Sulfur continues to offer promise in the energy storage realm. Low- cost lithium sulfur batteries were just a research topic a few years ago, and are now moving closer to practicality with new developments that could offer four times the energy storage of lithium-ion batteries.

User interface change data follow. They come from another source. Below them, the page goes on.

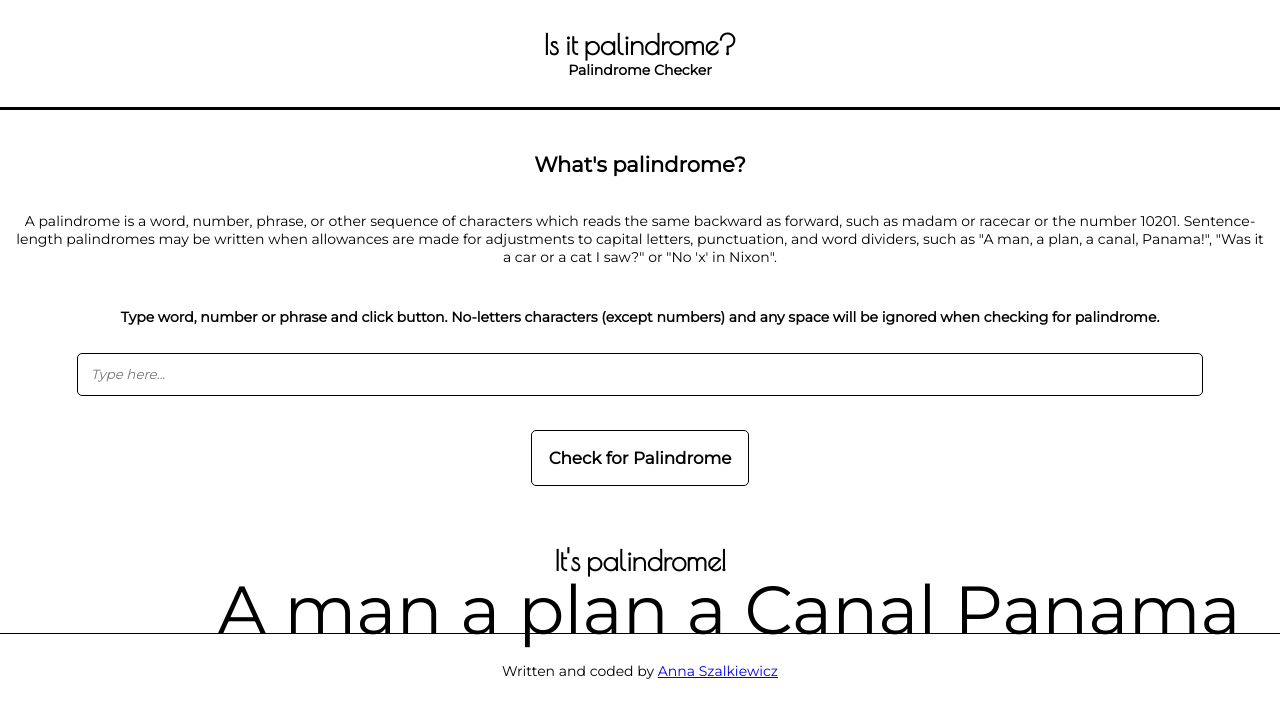
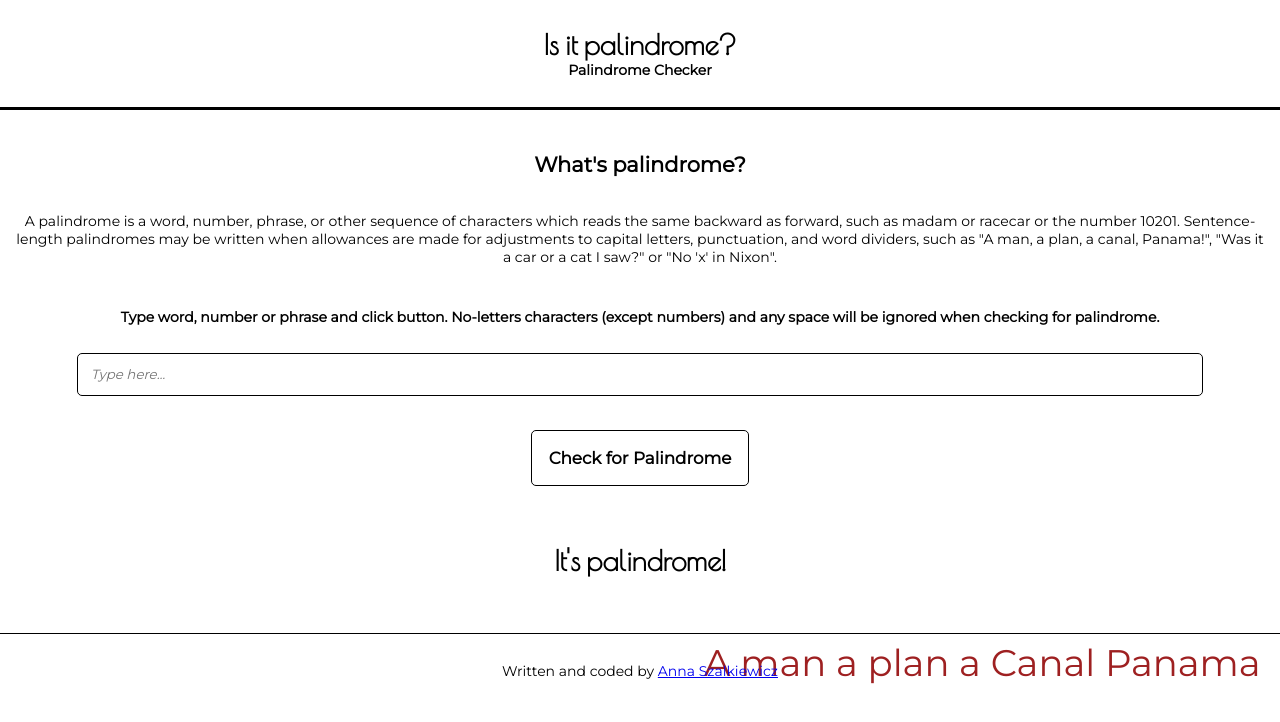
Before and after one commit to annaszalkiewicz/palindrome-checker, a React (Create React App) app: page / in a window 1280 px wide. Shown: the top 722 px of the page. Built offline with nearby package versions, Linux system fonts and the light colour scheme.

Commit message:
Add random color to animated palindrome

```diff
--- a/src/Animate.js
+++ b/src/Animate.js
@@ -34,10 +34,13 @@ class Animate extends Component {
 
     const { palindrome } = this.state;
 
+    const color = ['#9e2021', '#155f60', '#6c943e', '#1e7f3f'];
+
     const style = {
       fontSize: Math.floor((Math.random() * 70) + 20) + 'px',
       left: Math.floor((Math.random() * 70) + 0) + '%',
       top: Math.floor((Math.random() * 90) + 0) + '%',
+      color: color[Math.floor(Math.random() * color.length)],
     }
 
     return (
```
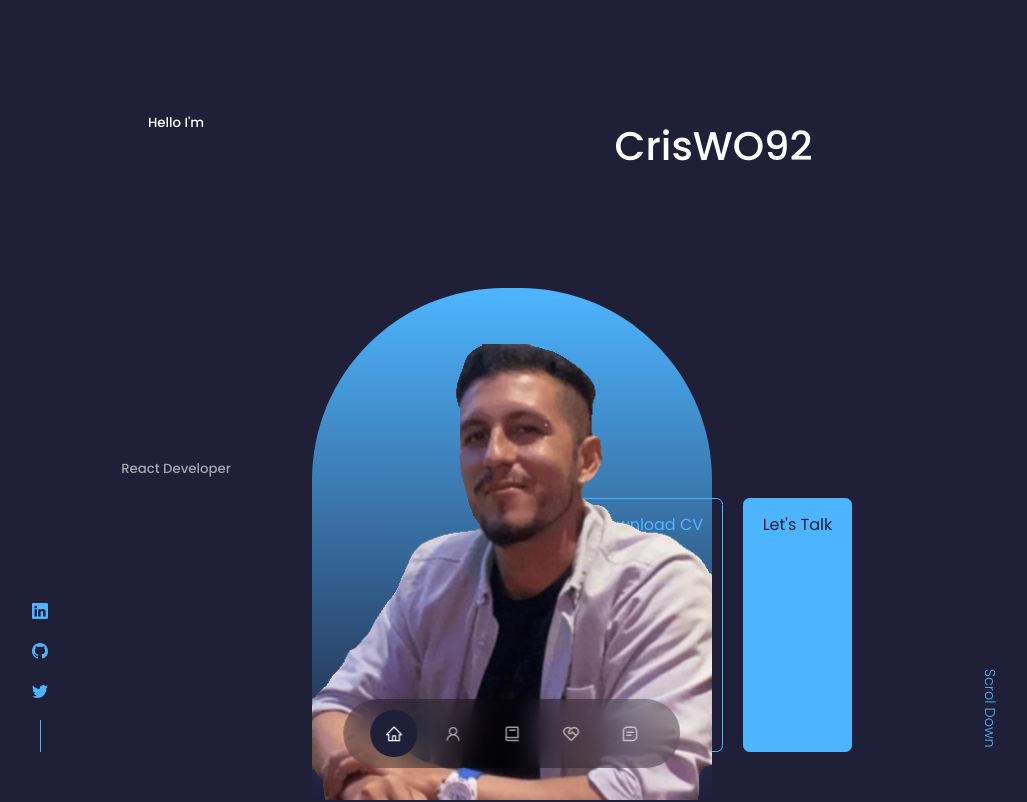
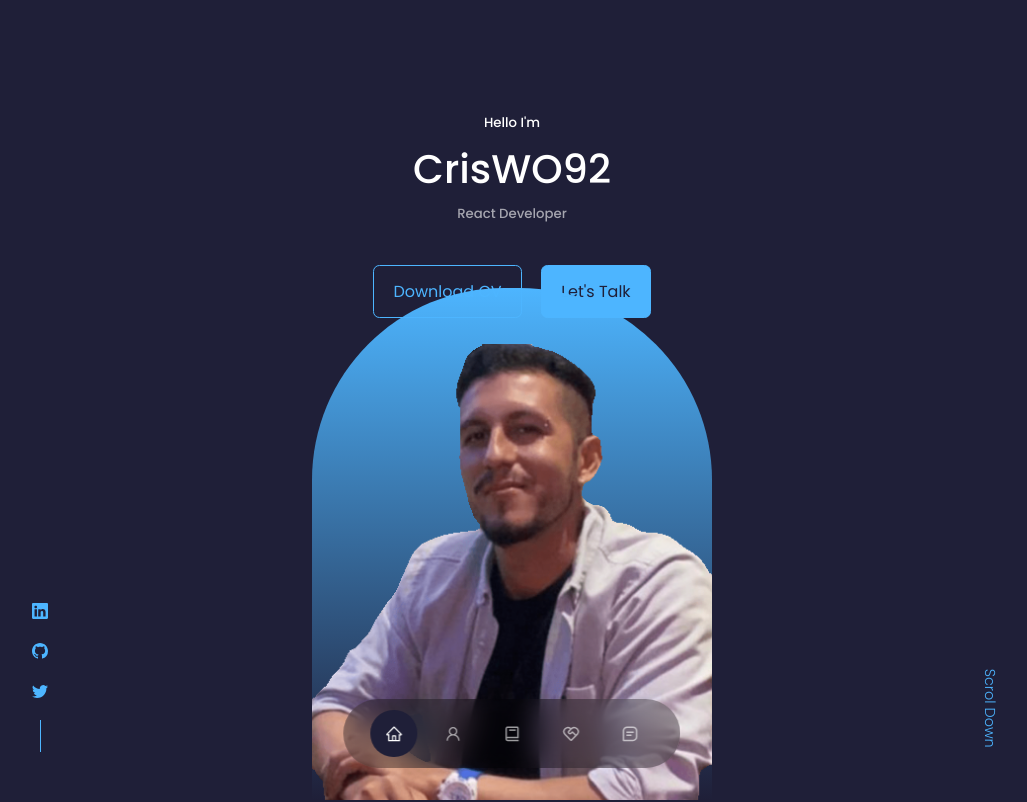
Before and after one commit to chrisWO92/portfolio-web, a React (Create React App) app: page / in a window 1280 px wide. Shown: the top 802 px of the page, without its empty margins (128-1155 px from the left). Built offline with nearby package versions, Linux system fonts and the light colour scheme.

Commit message:
emailjs configured

```diff
--- a/package.json
+++ b/package.json
@@ -3,6 +3,7 @@
   "version": "0.1.0",
   "private": true,
   "dependencies": {
+    "@emailjs/browser": "^3.10.0",
     "@testing-library/jest-dom": "^5.16.5",
     "@testing-library/react": "^13.4.0",
     "@testing-library/user-event": "^13.5.0",
--- a/src/components/contact/Contact.jsx
+++ b/src/components/contact/Contact.jsx
@@ -3,8 +3,20 @@ import './contact.css';
 import {AiOutlineMail} from 'react-icons/ai'
 import {RiMessengerLine} from 'react-icons/ri'
 import {BsWhatsapp} from 'react-icons/bs'
+import { useRef } from 'react';
+import emailjs from '@emailjs/browser';
 
 const Contact = () => {
+
+  const form = useRef();
+
+  const sendEmail = (e) => {
+    e.preventDefault();
+    emailjs.sendForm('service_ohhpl39', 'template_v2y3nzb', form.current, '8FwO34Ut8BhZg5YRs');
+    e.target.reset();
+  };
+
+
   return (
     <section id='contact'>
       <h5>Get In Touch</h5>
@@ -31,7 +43,7 @@ const Contact = () => {
             <a href="https://api.whatsapp.com/send?phone+5491123750562" target='_blank' rel='noreferrer'>Send a Message</a>
           </article>
         </div>
-        <form action="">
+        <form ref={form} onSubmit={sendEmail}>
           <input type="text" name='name' placeholder='Your full name' required/>
           <input type="email" name="email" placeholder='Your Email' required/>
           <textarea name="message" rows="7" placeholder='Your message' required></textarea>
--- a/src/components/contact/contact.css
+++ b/src/components/contact/contact.css
@@ -1,5 +1,4 @@
-.container,
-.contact__container {
+.container.contact__container {
     width: 58%;
     display: grid;
     grid-template-columns: 30% 58%;
--- a/src/components/testimonials/Testimonials.jsx
+++ b/src/components/testimonials/Testimonials.jsx
@@ -62,7 +62,7 @@ const Testimonials = () => {
       <h2>Testimonials</h2>
 
       <Swiper
-        className="testimonials__container"
+        className="container testimonials__container"
         spaceBetween={40}
         slidesPerView={1}
         pagination={{
--- a/src/components/testimonials/testimonials.css
+++ b/src/components/testimonials/testimonials.css
@@ -1,7 +1,6 @@
-.container,
-.testimonials__container {
+.container.testimonials__container {
     width: 40%;
-    padding-bottom: 3rem !important;
+    padding-bottom: 3rem;
 }
 
 .client__avatar {
```
Also changed, not shown: 1 other file (tests, documents, lock files or other folders).
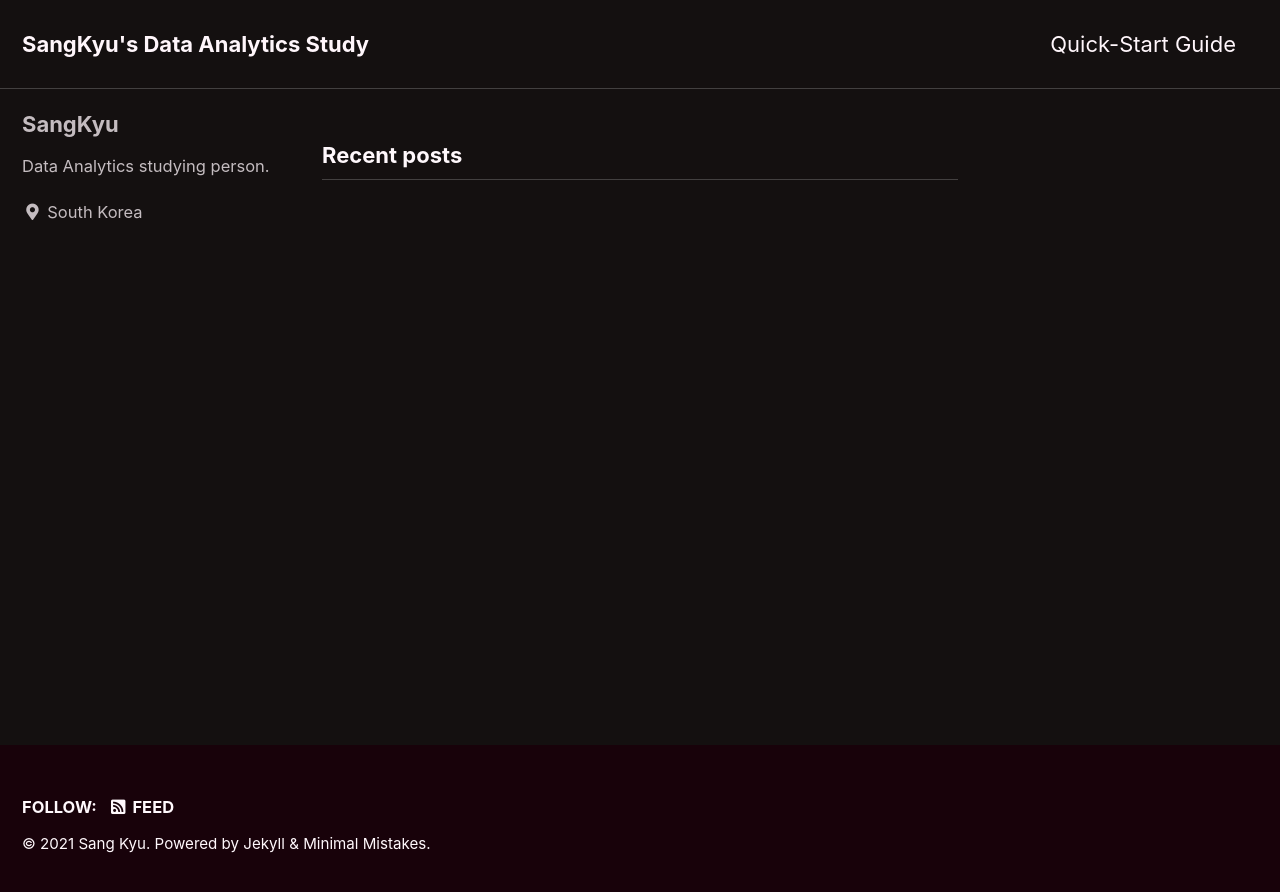
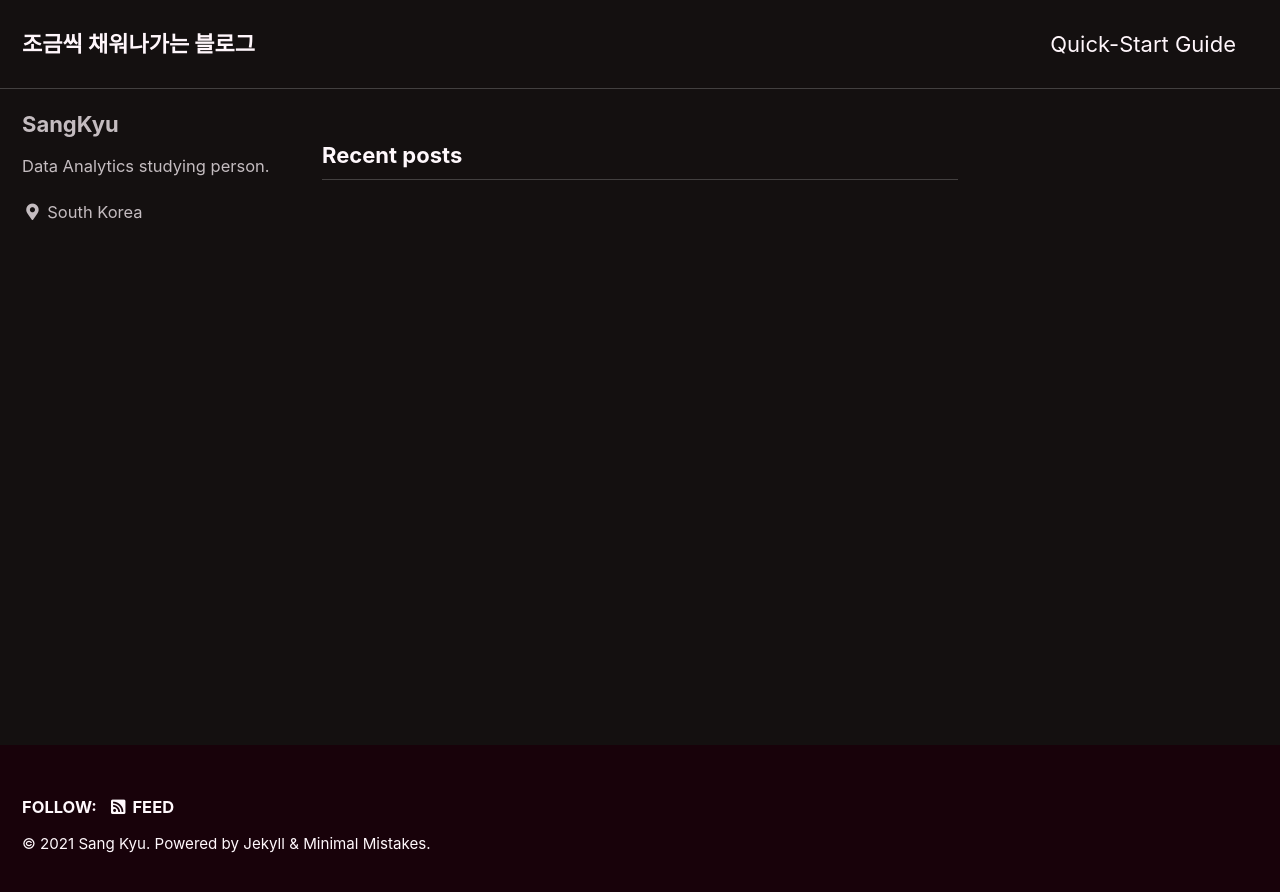
Before and after one commit to analytickyu/analytickyu.github.io, a Jekyll site: the page built from index.html, in a window 1280 px wide. Shown: the top 892 px of the page. Built offline with Jekyll 4.4.1, drawn with Linux system fonts in a browser that asks for light colours; cached includes are drawn as plain includes; the list of posts is cut into pages by our own code.

Commit message:
Update _config.yml

```diff
--- a/_config.yml
+++ b/_config.yml
@@ -16,7 +16,7 @@ minimal_mistakes_skin    : "neon" # "air", "aqua", "contrast", "dark", "dirt", "
 
 # Site Settings
 locale                   : "en-US"
-title                    : "SangKyu's Data Analytics Study"
+title                    : "조금씩 채워나가는 블로그"
 title_separator          : "-"
 subtitle                 : # site tagline that appears below site title in masthead
 name                     : "Sang Kyu"
```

Researchers at Oak Ridge National Laboratory have developed a technique that uses a solid electrolyte to produce a stable, low-cost, sulfur-based battery. "The new ionically-conductive cathode enabled the ORNL battery to maintain a capacity of 1200 milliamp-hours (mAh) per gram after 300 charge-discharge cycles at 60 degrees Celsius. For comparison, a traditional lithium-ion battery cathode has an average capacity between 140-170 mAh/g. Because lithium-sulfur batteries deliver about half the voltage of lithium-ion versions, this eight-fold increase in capacity demonstrated in the ORNL battery cathode translates into four times the gravimetric energy density of lithium-ion technologies."
Sulfur is a plentiful element, and is often a waste product of industrial processes, making it very cheap and readily available. Sulfur based batteries are also said to be less prone to instability and accidental fire than present lithium ion batteries are in part because the electrolytes are solid rather than liquid.
Sulfur has been part of large-scale sodium sulfur batteries for many years, but that technology requires high temperatures, and is best suited for industrial applications. The new developments offer the possibility of bringing sulfur-based batteries to consumer level applications.
via: Treehugger (HT: Megan Treacy)